* **The problem**: Exact wording is required: give all the records again, minus the pictures.

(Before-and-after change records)
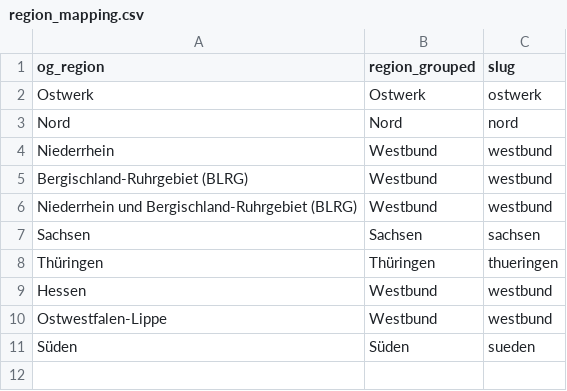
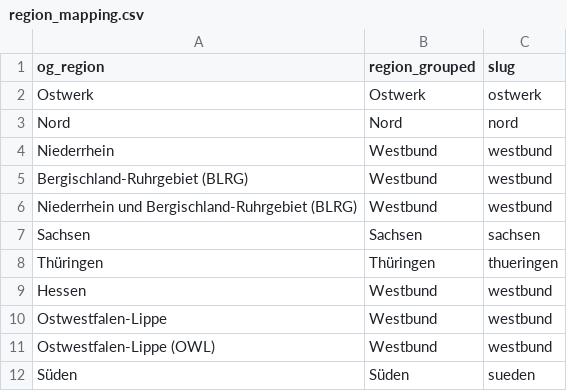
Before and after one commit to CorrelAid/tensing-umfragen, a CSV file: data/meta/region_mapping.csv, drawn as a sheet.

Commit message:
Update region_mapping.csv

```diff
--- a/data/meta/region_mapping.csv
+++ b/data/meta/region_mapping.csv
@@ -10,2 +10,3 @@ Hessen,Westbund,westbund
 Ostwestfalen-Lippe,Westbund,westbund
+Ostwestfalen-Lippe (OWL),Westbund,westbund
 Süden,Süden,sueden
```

* **Answer for this exercise**:
Before and after one commit to CorrelAid/tensing-umfragen, a CSV file: data/meta/region_mapping.csv, drawn as a sheet.

Commit message:
Update region_mapping.csv

```diff
--- a/data/meta/region_mapping.csv
+++ b/data/meta/region_mapping.csv
@@ -10,2 +10,3 @@ Hessen,Westbund,westbund
 Ostwestfalen-Lippe,Westbund,westbund
+Ostwestfalen-Lippe (OWL),Westbund,westbund
 Süden,Süden,sueden
```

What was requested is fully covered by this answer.